• Goal of the exercise:
Return every line of the listing that includes the string "left".

• Data excerpts:
• • • • • • •
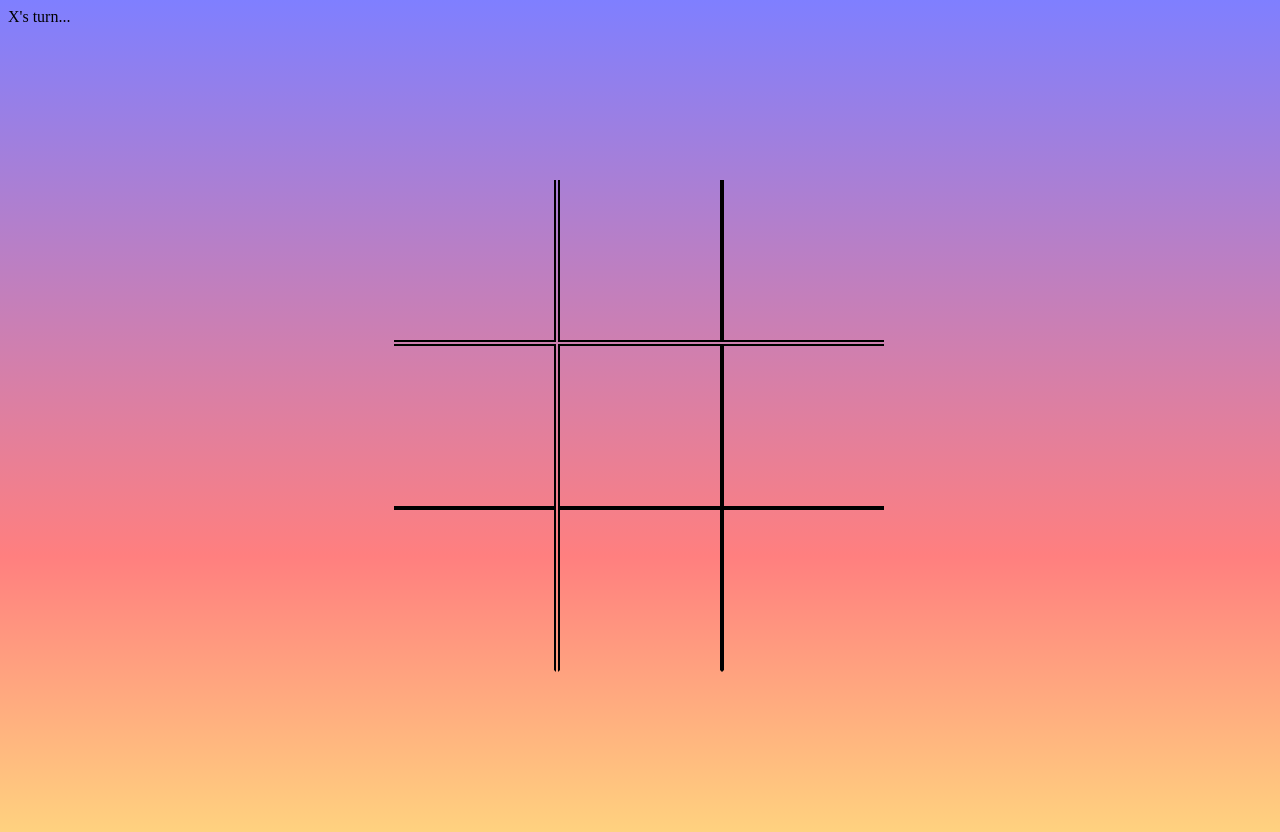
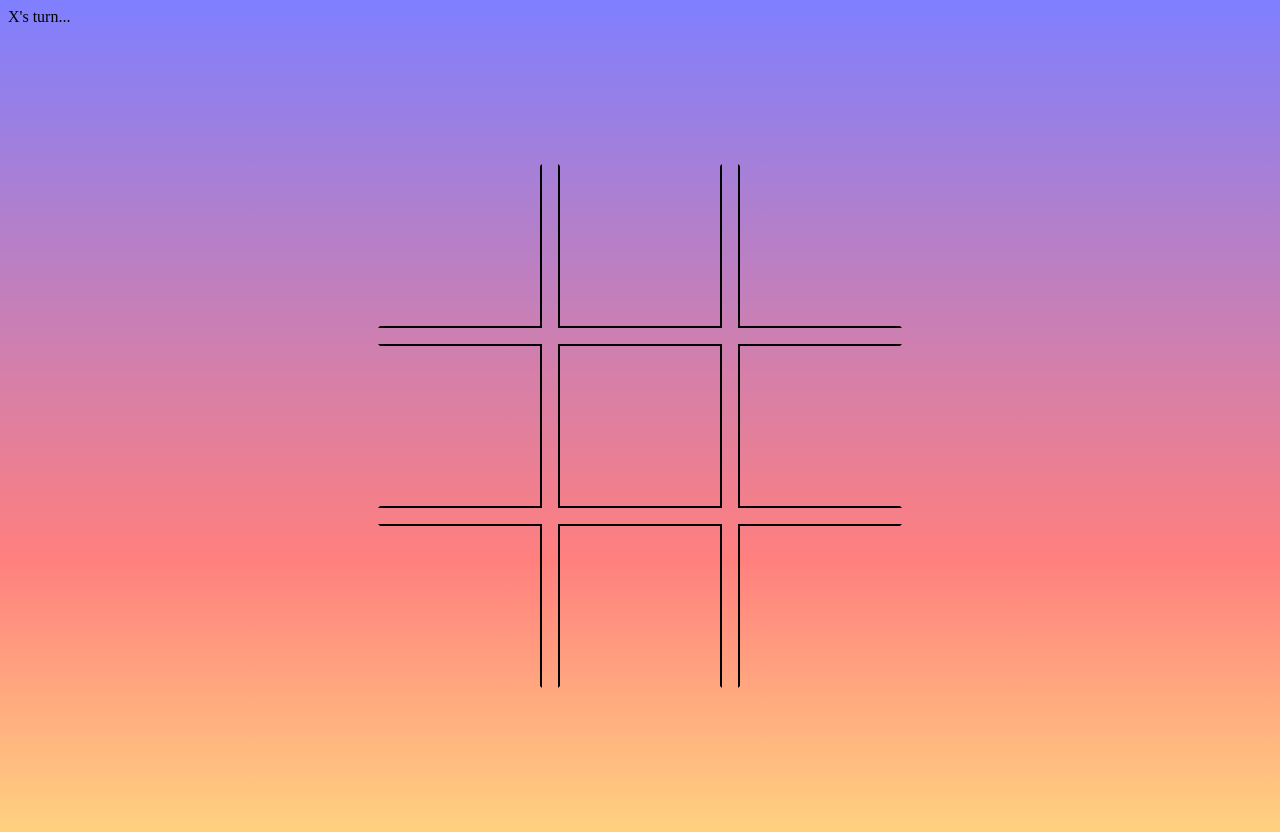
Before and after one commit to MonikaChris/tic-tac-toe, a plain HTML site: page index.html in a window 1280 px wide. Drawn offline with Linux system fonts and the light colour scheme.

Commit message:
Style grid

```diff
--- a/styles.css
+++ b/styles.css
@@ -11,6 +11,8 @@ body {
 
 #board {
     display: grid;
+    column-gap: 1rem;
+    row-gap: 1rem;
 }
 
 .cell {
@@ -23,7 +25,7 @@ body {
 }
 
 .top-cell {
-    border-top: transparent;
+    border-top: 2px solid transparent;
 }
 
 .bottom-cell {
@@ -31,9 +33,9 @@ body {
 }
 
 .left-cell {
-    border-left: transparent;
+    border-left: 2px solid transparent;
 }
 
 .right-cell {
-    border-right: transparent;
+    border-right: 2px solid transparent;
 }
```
• • • • • • •
• Exercise answer:
 .left-cell {
-    border-left: transparent;
+    border-left: 2px solid transparent;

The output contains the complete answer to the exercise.